Unit Cost: We’re aiming to reduce individual humanoid unit costs through high-rate volume manufacturing, working towards a sustainable economy of scale. We are measuring our costs through the fully burdened operating cost/hour. At high rates of volume manufacturing, I am optimistic unit cost will come down to affordable levels.
Safety: It’s essential that our humanoids will be able to interact with humans in the workplace safely. We will design them to be able to adhere to industry standards and corporate requirements.
Volume Manufacturing: We foresee not only needing to deliver a high quality product, but also needing to deliver it at an exceptionally high volume. We anticipate a steep learning curve as we exit prototyping and enter volume manufacturing. We are preparing for this by being thoughtful about design for manufacturing, system safety, reliability, quality, and other production planning.

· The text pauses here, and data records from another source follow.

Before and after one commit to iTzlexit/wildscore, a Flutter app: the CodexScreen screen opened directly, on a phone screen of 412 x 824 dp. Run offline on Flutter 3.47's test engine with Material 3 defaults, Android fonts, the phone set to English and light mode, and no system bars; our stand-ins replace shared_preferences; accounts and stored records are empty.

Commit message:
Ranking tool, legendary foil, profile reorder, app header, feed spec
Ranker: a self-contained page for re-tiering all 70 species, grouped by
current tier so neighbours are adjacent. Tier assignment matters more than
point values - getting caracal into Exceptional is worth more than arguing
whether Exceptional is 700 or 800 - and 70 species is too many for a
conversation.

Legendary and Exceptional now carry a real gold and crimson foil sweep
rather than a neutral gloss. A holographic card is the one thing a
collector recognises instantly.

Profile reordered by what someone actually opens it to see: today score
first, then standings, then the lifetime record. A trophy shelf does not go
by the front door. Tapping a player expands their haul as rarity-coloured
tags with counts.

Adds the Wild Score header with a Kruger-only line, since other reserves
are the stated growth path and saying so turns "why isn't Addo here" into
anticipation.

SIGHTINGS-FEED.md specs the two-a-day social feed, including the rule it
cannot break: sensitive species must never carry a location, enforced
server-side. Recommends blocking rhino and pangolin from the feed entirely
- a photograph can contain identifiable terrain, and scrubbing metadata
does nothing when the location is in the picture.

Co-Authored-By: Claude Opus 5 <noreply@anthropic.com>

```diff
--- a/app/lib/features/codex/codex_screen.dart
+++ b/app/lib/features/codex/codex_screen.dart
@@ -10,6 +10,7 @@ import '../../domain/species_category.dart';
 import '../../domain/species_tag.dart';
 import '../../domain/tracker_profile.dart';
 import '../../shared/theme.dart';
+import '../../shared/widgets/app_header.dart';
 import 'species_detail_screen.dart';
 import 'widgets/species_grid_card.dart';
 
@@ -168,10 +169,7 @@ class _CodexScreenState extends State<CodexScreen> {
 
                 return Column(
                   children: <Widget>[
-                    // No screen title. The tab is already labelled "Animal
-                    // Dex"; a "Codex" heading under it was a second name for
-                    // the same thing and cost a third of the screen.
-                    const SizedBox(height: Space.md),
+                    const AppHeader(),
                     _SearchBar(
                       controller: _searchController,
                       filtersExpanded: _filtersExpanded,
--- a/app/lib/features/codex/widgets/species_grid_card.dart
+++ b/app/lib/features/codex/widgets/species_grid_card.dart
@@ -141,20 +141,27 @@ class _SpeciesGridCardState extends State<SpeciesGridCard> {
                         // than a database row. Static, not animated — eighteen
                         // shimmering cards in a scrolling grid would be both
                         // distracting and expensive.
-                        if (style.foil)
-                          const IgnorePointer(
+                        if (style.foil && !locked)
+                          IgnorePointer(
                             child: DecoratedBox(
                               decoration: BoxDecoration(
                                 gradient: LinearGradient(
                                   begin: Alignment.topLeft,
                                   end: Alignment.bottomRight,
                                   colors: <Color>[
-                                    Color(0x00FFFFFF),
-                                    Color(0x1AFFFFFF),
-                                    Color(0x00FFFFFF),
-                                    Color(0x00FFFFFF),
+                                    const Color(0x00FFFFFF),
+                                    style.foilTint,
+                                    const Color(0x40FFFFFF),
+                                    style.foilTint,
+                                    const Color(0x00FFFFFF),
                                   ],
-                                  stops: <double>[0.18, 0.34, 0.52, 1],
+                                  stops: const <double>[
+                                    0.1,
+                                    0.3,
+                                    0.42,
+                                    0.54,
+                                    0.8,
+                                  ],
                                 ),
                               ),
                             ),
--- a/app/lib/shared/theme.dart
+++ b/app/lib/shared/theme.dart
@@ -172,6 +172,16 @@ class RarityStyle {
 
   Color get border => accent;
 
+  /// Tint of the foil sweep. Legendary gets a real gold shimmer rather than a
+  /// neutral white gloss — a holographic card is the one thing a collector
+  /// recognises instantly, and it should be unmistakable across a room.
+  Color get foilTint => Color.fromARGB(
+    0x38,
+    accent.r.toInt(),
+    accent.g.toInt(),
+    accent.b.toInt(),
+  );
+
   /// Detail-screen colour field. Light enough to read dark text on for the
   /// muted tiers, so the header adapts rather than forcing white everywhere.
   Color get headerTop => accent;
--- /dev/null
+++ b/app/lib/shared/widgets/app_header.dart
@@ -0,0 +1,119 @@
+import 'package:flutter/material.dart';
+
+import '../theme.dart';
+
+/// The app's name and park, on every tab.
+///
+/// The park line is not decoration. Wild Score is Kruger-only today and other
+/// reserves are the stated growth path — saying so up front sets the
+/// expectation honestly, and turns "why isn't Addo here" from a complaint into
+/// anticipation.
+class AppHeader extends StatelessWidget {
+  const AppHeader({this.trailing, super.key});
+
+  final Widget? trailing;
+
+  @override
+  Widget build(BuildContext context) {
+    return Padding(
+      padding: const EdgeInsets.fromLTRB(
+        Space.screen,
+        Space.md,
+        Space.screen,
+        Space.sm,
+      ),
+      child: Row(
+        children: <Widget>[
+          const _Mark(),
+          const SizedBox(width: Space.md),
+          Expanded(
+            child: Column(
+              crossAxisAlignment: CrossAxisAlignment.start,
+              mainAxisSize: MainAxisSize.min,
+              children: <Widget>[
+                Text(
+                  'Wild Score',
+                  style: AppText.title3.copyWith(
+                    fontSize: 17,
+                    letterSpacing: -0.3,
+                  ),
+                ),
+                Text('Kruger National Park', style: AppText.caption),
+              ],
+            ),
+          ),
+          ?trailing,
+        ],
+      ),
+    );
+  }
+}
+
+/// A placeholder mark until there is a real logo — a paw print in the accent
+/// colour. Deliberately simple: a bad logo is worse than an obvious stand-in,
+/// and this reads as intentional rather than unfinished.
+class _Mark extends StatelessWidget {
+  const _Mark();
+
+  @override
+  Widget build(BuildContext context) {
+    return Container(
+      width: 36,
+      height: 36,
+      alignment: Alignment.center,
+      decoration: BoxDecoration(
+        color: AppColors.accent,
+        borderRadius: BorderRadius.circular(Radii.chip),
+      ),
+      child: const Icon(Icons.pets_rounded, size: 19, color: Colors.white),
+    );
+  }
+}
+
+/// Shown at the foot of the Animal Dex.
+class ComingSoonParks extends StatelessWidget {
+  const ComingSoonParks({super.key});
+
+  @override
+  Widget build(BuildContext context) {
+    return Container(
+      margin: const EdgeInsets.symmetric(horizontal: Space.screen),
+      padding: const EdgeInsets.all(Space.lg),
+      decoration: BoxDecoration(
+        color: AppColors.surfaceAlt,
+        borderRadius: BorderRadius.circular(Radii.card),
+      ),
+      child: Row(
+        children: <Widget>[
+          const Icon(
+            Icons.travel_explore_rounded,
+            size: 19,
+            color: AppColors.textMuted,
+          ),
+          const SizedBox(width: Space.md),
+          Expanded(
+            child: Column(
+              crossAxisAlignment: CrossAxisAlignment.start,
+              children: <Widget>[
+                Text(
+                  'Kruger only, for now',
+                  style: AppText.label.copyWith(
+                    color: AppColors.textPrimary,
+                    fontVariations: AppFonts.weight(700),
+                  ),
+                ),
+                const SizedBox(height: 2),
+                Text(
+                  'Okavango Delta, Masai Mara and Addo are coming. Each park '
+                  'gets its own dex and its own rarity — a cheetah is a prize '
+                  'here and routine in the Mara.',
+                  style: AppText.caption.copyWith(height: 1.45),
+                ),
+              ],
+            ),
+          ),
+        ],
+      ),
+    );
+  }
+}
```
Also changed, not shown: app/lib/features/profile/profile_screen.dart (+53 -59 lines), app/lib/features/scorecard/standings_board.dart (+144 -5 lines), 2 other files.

Artificial Intelligence: Building an AI system that enables our humanoids to perform everyday tasks autonomously is arguably one of the hardest problems we face long-term. We are tackling this by building intelligent embodied agents that can interact with complex and unstructured real-world environments.
In summary here is the first phase of our Master Plan:
Build a feature-complete electromechanical humanoid.
Perform human-like manipulation.
Integrate humanoids into the labor force.
We have the potential to alter the course of history and fundamentally improve millions of lives.
It’s time to build.